# Simple power equation question

Suppose I have a circuit with voltage 4V and current 1A. By $P=I~V$ the total power across the circuit is 4W.

I have a $20~\Omega$ resistor and want to calculate the power loss over the resistor. By $I^2 R$ that is 20W.

This doesn't make sense to me. If the total power across the circuit is 4W, how can I lose 20W of power over the resistor. Where is my understanding wrong here?

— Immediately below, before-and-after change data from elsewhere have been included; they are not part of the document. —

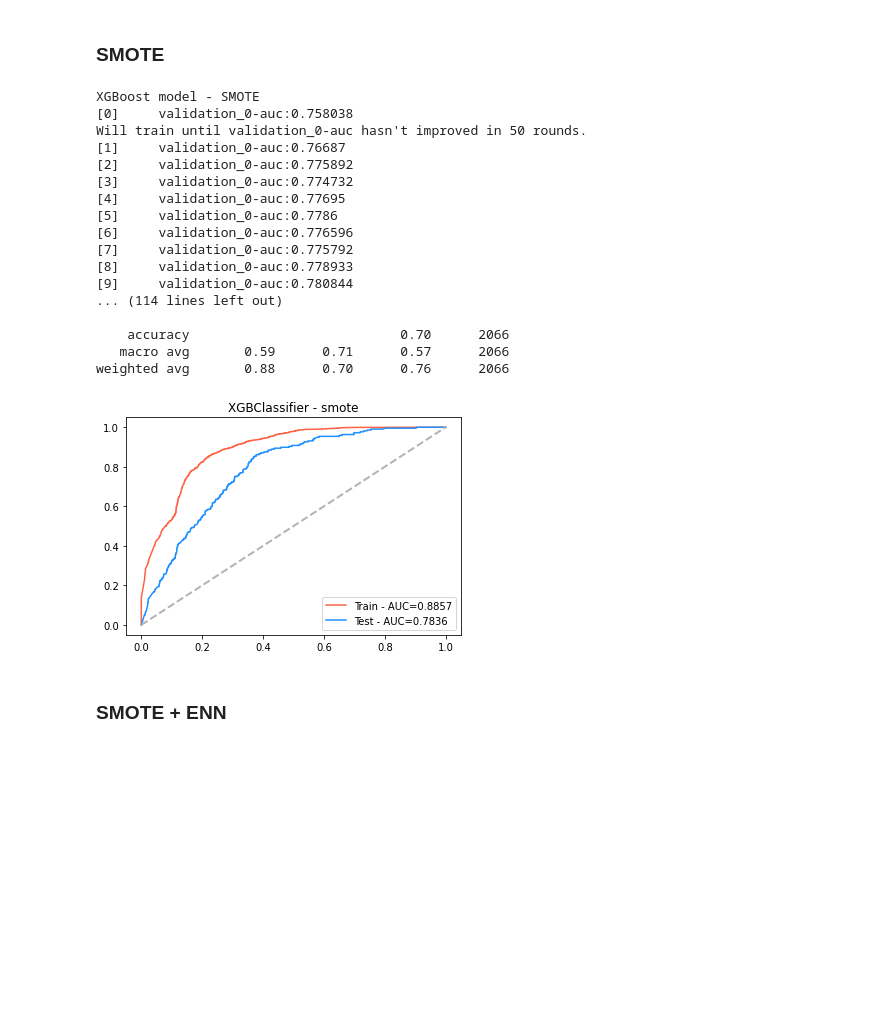
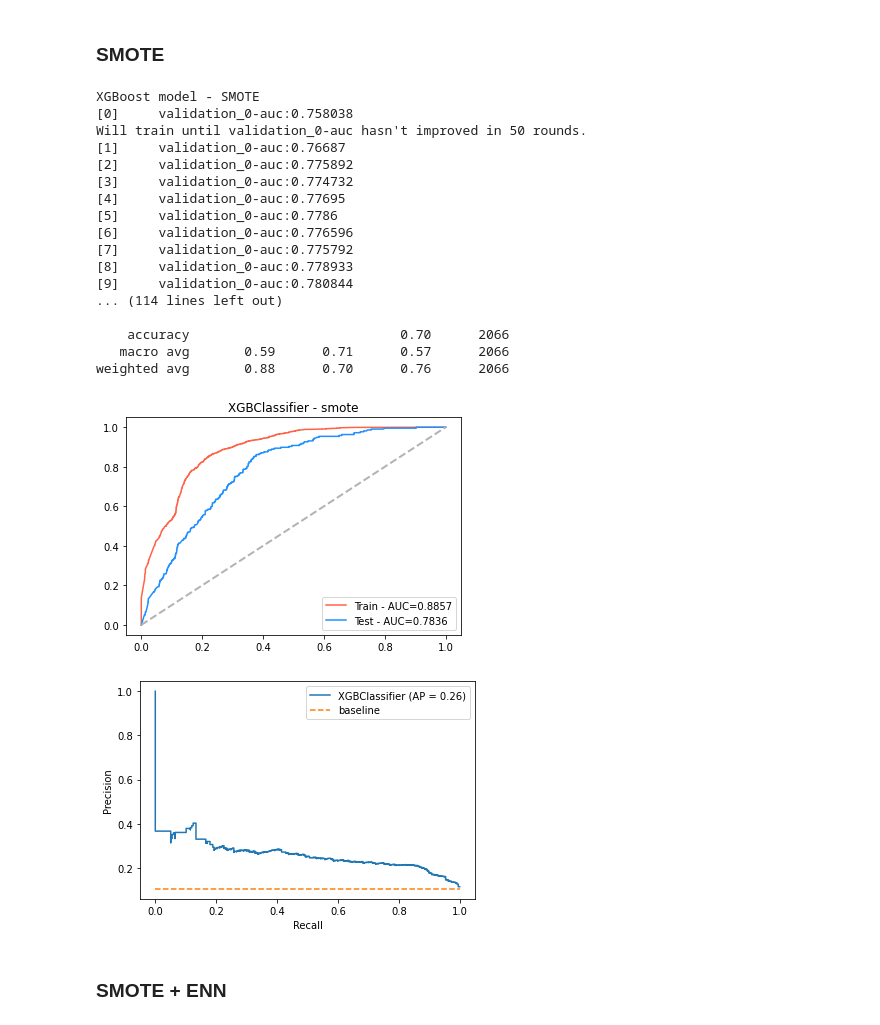
Before and after one commit to tanatiem/BADS7105-CRM-Analytics, a Jupyter notebook: Homework 08 - Campaign Response Model/hw08_campaign_response_model.ipynb, the cells around one changed output. Saved outputs shown, nothing was run; the diff lists cells and outputs as text; code cells hidden in the pictures; blank space fills up the shorter version.

```diff
--- a/Homework 08 - Campaign Response Model/hw08_campaign_response_model.ipynb
+++ b/Homework 08 - Campaign Response Model/hw08_campaign_response_model.ipynb
@@ -981,33 +1044,35 @@ model = train_xgboost(model, data, targets)
 y_pred_train =  model.predict(data)
 report_train = classification_report(targets, y_pred_train)
 print('training set')
 print(report_train)
 
 y_pred_test = model.predict(X_test)
 report_test = classification_report(y_test, y_pred_test)
 print('test set')
 print(report_test)
 
 plot_xgboost_roc_curve(model, data, targets)
+plot_pr_curve(model, X_test, y_test)
 # %% [output]
 XGBoost model - SMOTE
 [0]     validation_0-auc:0.758038
 Will train until validation_0-auc hasn't improved in 50 rounds.
 [1]     validation_0-auc:0.76687
 [2]     validation_0-auc:0.775892
 [3]     validation_0-auc:0.774732
 [4]     validation_0-auc:0.77695
 [5]     validation_0-auc:0.7786
 [6]     validation_0-auc:0.776596
 [7]     validation_0-auc:0.775792
 [8]     validation_0-auc:0.778933
 [9]     validation_0-auc:0.780844
 ... (114 lines left out)
 
     accuracy                           0.70      2066
    macro avg       0.59      0.71      0.57      2066
 weighted avg       0.88      0.70      0.76      2066
 [figure]
+[figure, added]
 # %% [markdown]
 ### SMOTE + ENN
 # %%
```
Also changed, not shown: parts of 8 cells of this notebook.
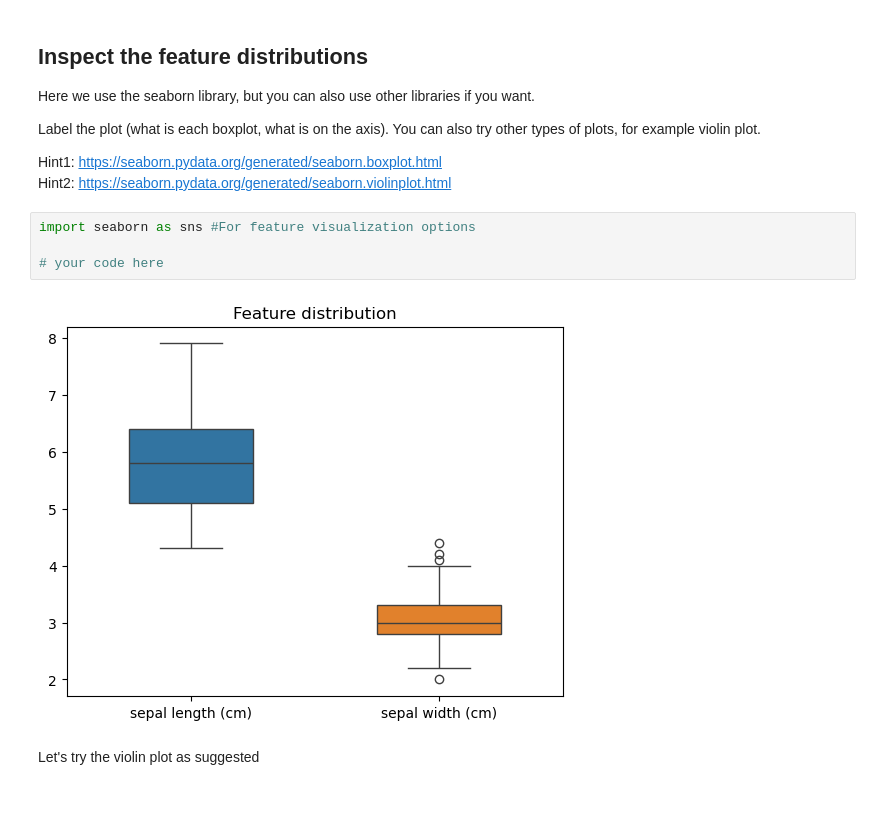
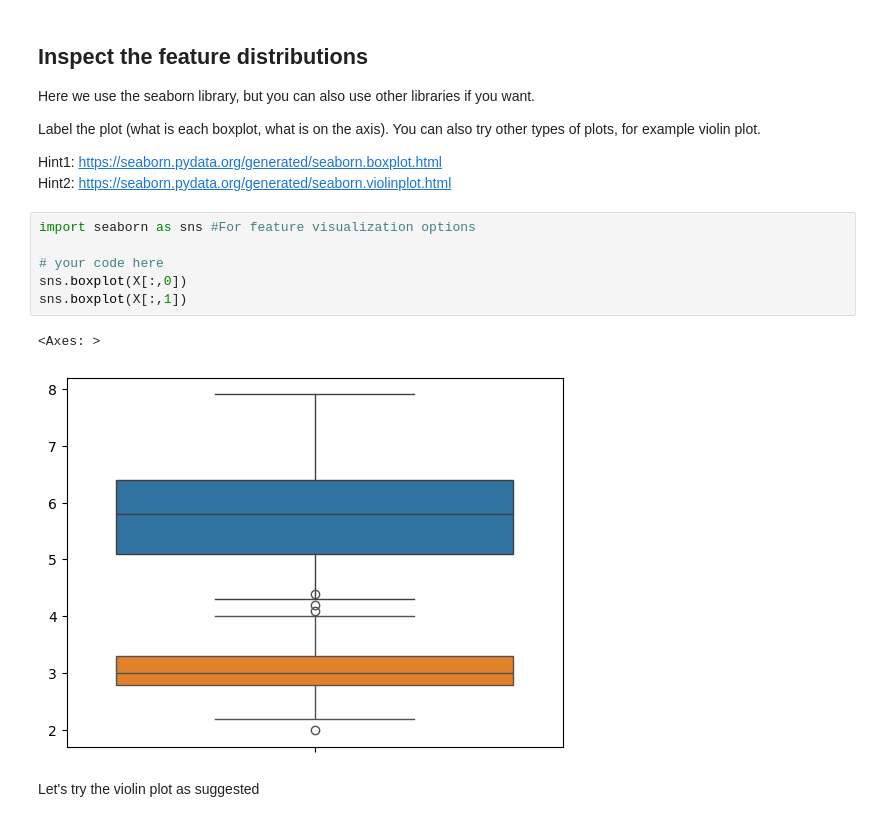
Before and after one commit to Somehowginger/ProjectInDataScience2026_Exercises, a Jupyter notebook: 05_Feature_Extraction/FYP2026_05_features.ipynb, the cells around one changed output. Saved outputs shown, nothing was run; the diff lists cells and outputs as text.

```diff
--- a/05_Feature_Extraction/FYP2026_05_features.ipynb
+++ b/05_Feature_Extraction/FYP2026_05_features.ipynb
@@ -691,9 +802,12 @@ Hint2: https://seaborn.pydata.org/generated/seaborn.violinplot.html
 # %%
 import seaborn as sns #For feature visualization options
 
 # your code here
+sns.boxplot(X[:,0])
+sns.boxplot(X[:,1])
 # %% [output]
+<Axes: >
-[figure, old version]
+[figure, new version]
 # %% [markdown]
 Let's try the violin plot as suggested
 # %%
```
Also changed, not shown: parts of 3 cells of this notebook.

• The current flowing through the resistor would be 0.2 A(V / R = I ), so the power loss across it would be 0.8 W. "Suppose I have a circuit with voltage 4V and current 1A" are you describing a power supply with this statement. May be you should provide a schematic. – karthik Jay Aug 30 '17 at 4:07
• A $20\:\Omega$ resistor would require $20\:\textrm{V}$ to cause $1\:\textrm{A}$ through it. So your voltage is wrong. You don't get to pick parts from circuit 1 and different parts from circuit 2 and ask "why?" – jonk Aug 30 '17 at 4:53
• @karthikJay yes I'm describing the output of my power supply – user Aug 30 '17 at 5:09
• What do you mean "you are describing the output of your power supply"? Are you describing what is written on a PS label, or do you have a more sophisticated PS with DMM displays, or are you measuring the output with a Voltmeter and a separate Ampermeter? – Ale..chenski Aug 30 '17 at 5:52
• If your power supply can deliver UP TO 1 Amp at 4 volts, this does not mean that it WILL deliver 1 Amp. The current drawn from the power supply will be determined by the load resistance, provided that the supply can produce the required current. A power supply does not force its advertised current through the load. – Peter Bennett Aug 30 '17 at 6:18

## 1 Answer

If the total power across the circuit is 4W, how can I lose 20W of power over the resistor

You cannot get 1A through a 20Ω resistor with only 4W, so your assumption that it will draw 1A is wrong. If the voltage across it is 4V then it will draw 4V/20Ω = 0.2A, and dissipate 4V * 0.2A = 0.8W.

If the total power absorbed by the circuit is 4W then either there are other components drawing current in parallel to make the total 1A, or the voltage is being boosted before being put across the resistor. If the resistor is the only component then the current must actually be 0.2A, not 1A.